■ Record extracts ■
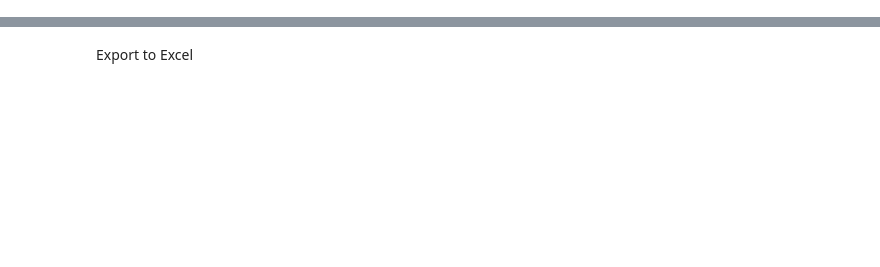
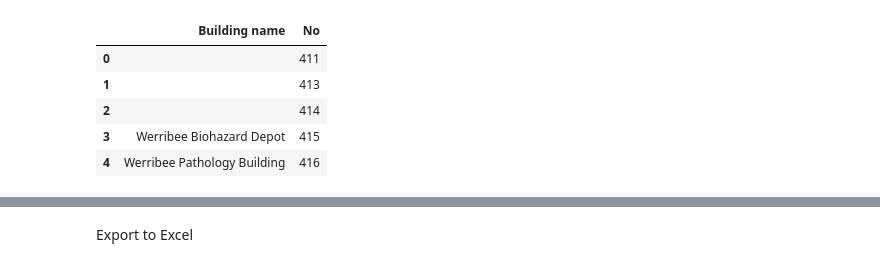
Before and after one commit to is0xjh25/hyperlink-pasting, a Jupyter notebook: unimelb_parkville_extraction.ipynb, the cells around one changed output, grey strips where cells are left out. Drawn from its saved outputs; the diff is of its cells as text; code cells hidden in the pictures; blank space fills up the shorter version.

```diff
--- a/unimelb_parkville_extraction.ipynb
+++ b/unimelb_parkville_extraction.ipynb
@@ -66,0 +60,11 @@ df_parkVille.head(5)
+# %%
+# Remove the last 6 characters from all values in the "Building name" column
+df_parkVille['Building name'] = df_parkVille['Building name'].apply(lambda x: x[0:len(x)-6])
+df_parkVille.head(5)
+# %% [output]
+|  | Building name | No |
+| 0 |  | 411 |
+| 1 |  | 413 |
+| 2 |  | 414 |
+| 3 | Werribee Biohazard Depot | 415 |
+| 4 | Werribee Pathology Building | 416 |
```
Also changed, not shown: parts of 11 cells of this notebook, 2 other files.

■ Action item ■
From the first line to the last, repeat the records exactly. Leave out the pictures.

■ Written response ■
Before and after one commit to is0xjh25/hyperlink-pasting, a Jupyter notebook: unimelb_parkville_extraction.ipynb, the cells around one changed output, grey strips where cells are left out. Drawn from its saved outputs; the diff is of its cells as text; code cells hidden in the pictures; blank space fills up the shorter version.

```diff
--- a/unimelb_parkville_extraction.ipynb
+++ b/unimelb_parkville_extraction.ipynb
@@ -66,0 +60,11 @@ df_parkVille.head(5)
+# %%
+# Remove the last 6 characters from all values in the "Building name" column
+df_parkVille['Building name'] = df_parkVille['Building name'].apply(lambda x: x[0:len(x)-6])
+df_parkVille.head(5)
+# %% [output]
+|  | Building name | No |
+| 0 |  | 411 |
+| 1 |  | 413 |
+| 2 |  | 414 |
+| 3 | Werribee Biohazard Depot | 415 |
+| 4 | Werribee Pathology Building | 416 |
```
Also changed, not shown: parts of 11 cells of this notebook, 2 other files.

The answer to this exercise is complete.